US Congress Urged Not to Sabotage Iran Talks

US Congress Urged Not to Sabotage Iran Talks
US Congress Urged Not to Sabotage Iran Talks

With the November 24 target date to reach an agreement between Iran and its negotiating partners over Tehran’s nuclear program fast approaching, dozens of American NGOs have expressed “deep concern” over the US congress’s attempts to derail “final weeks of sensitive diplomacy.”

 According the American weekly magazine The Nation, thirty seven non-governmental organizations in a letter sent out to lawmakers on Thursday have expressed “deep concern with inaccurate and counterproductive rhetoric from a handful of members of congress regarding possible outcomes of the current negotiations.”  

The New York Times reported this week that the US administration might be seeking to avoid congress by using its executive authority to roll back anti-Iran economic sanctions unilaterally, without lawmakers’ approval. The Times reported, “Many members of congress see the plan (to avoid congress vote) as an effort by the administration to freeze them out.”

Elsewhere, the paper added that some Israeli officials also see a congressional vote “as the best way to constrain the kind of deal that Mr. Obama might strike.” In response, administration officials quickly dismissed the report. US Secretary of State John Kerry said on Wednesday, “The Obama administration planned to fully consult congress about ongoing negotiations with Iran over its nuclear program.”          

Among the signatories of the letter are the Center for Arms Control and Non-Proliferation, J Street,, the National Iranian American Council, Progressive Democrats of America, the United Methodist Church, and VoteVets

The organizations lamented “irresponsible threats to oppose any comprehensive agreement limiting Iran’s nuclear program that initially suspends US sanctions on Iran through lawful executive action.”

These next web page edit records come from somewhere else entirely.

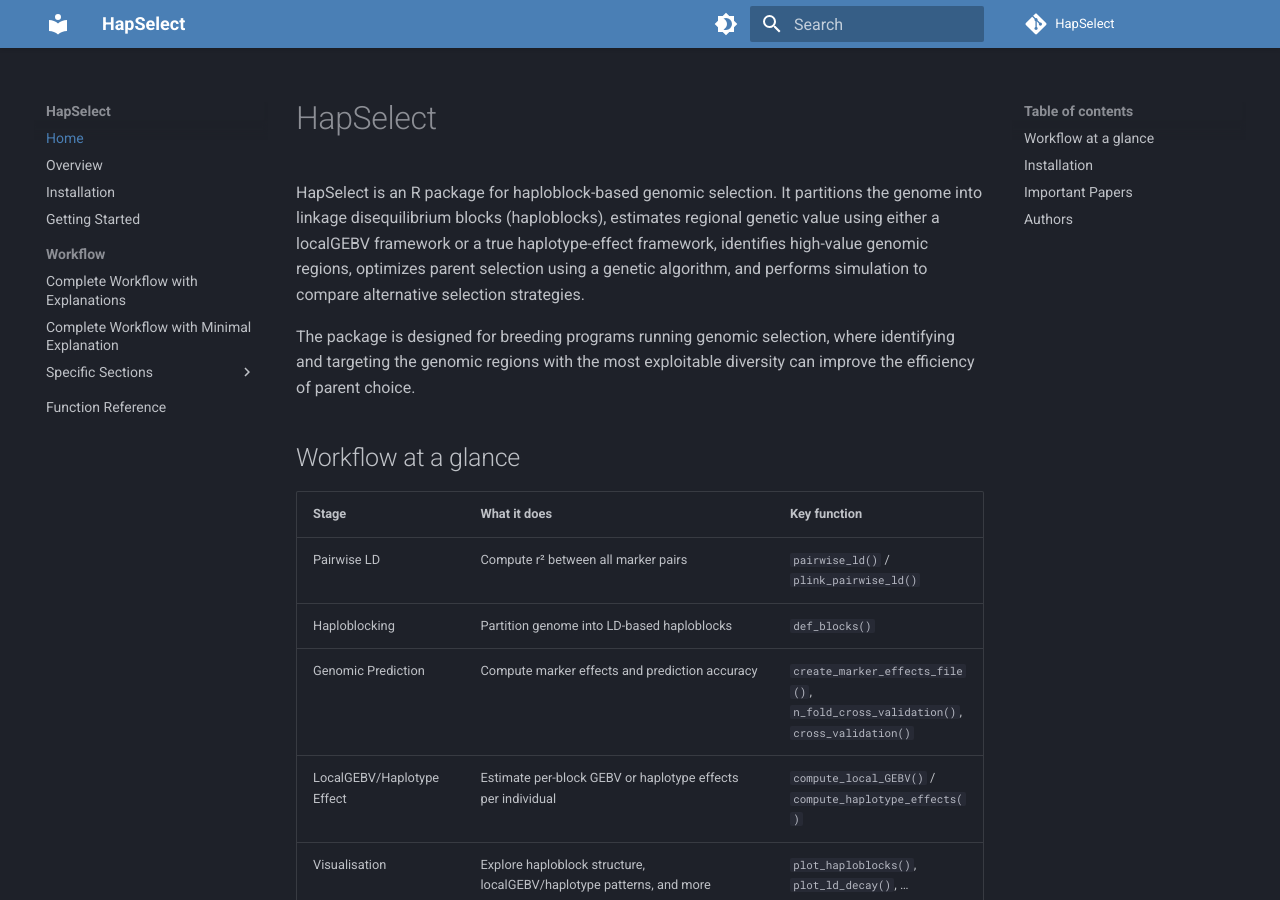
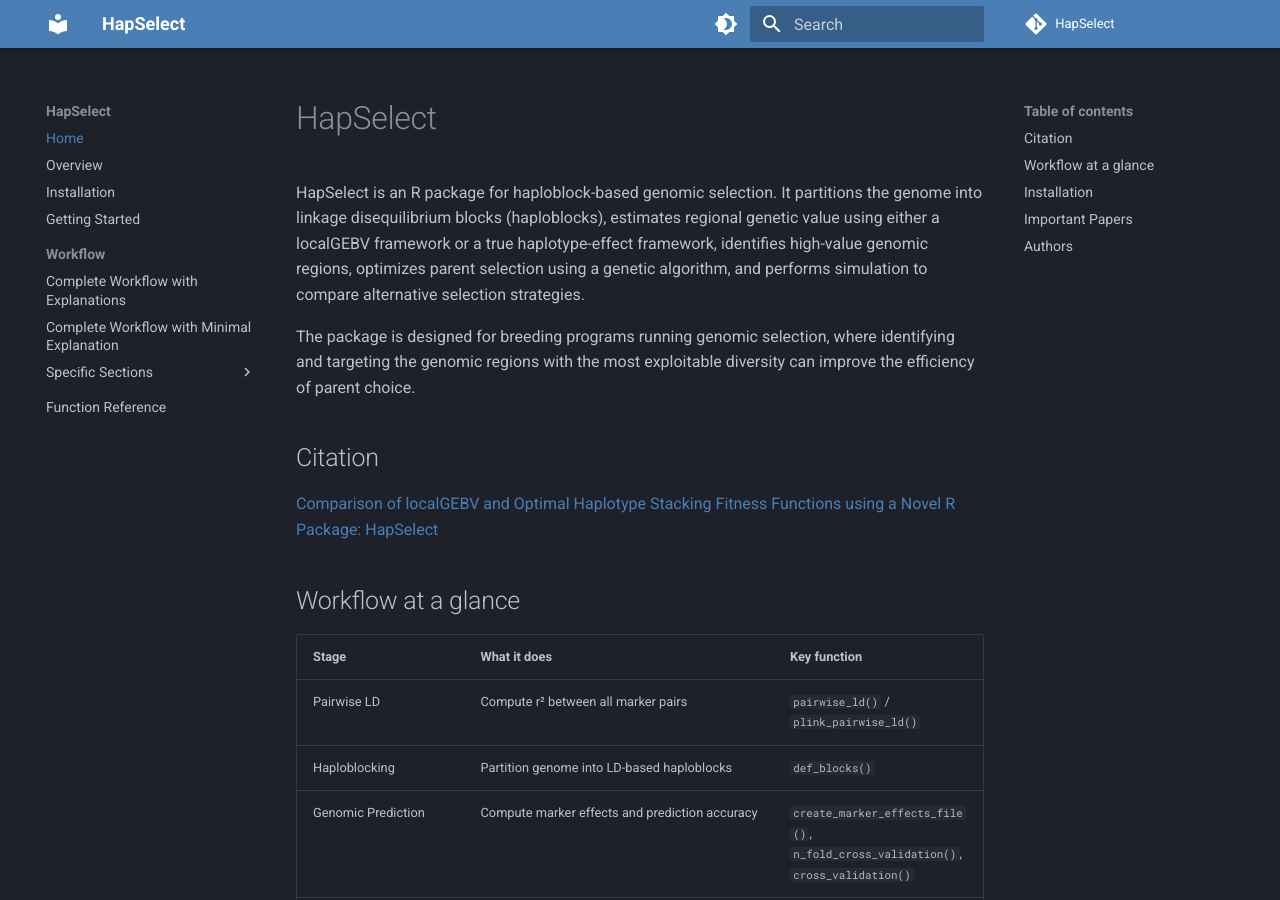
Before and after one commit to wrshf7/HapSelect-Docs, an MkDocs documentation site: the page built from docs/index.md, in a window 1280 px wide and 900 px high. Built offline with MkDocs 1.6.1 and Material for MkDocs 9.7.7, drawn with Linux system fonts in a browser that asks for light colours; comment, search, counter and statistics services are not loaded.

Commit message:
Update index.md

```diff
--- a/docs/index.md
+++ b/docs/index.md
@@ -3,6 +3,9 @@
 HapSelect is an R package for haploblock-based genomic selection. It partitions the genome into linkage disequilibrium blocks (haploblocks), estimates regional genetic value using either a localGEBV framework or a true haplotype-effect framework, identifies high-value genomic regions, optimizes parent selection using a genetic algorithm, and performs simulation to compare alternative selection strategies.
 
 The package is designed for breeding programs running genomic selection, where identifying and targeting the genomic regions with the most exploitable diversity can improve the efficiency of parent choice.
+
+## Citation
+[Comparison of localGEBV and Optimal Haplotype Stacking Fitness Functions using a Novel R Package: HapSelect](https://doi.org/10.64898/2026.07.08.737160)
 
 ## Workflow at a glance
 
```
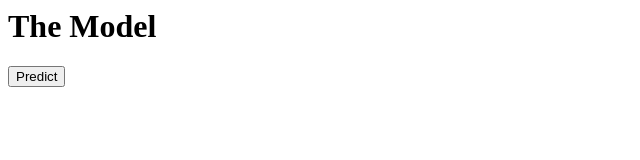
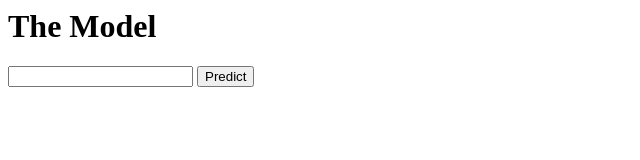
Before and after one commit to mileserickson/demo-web-site, a plain HTML site: page public_html/index.html in a window 1280 px wide. Shown: the whole page, without its empty margins (0-640 px from the left). Drawn offline with Linux system fonts and the light colour scheme.

Commit message:
Add input to index.html

```diff
--- a/public_html/index.html
+++ b/public_html/index.html
@@ -4,6 +4,7 @@
 	</head>
 	<body>
 		<h1>The Model</h1>
+		<input></input>
 		<button>Predict</button>
 	</body>
 </html>
```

Iran and the major powers have set a November 24 target date to build on an interim nuclear accord they reached in Geneva last November to hammer out a long-term settlement to the nuclear dispute, which has dragged on for over a decade.  

The two sides said the most recent round of high-level nuclear talks in the Austrian capital Vienna made “some progress”, but major differences on various issues remain to be resolved. The future scope of Iran’s nuclear enrichment capacity, the mechanism and speed of lifting sanctions, the duration of the final deal, the Arak heavy-water reactor, and the underground fordo enrichment facility are the main stumbling blocks in the talks.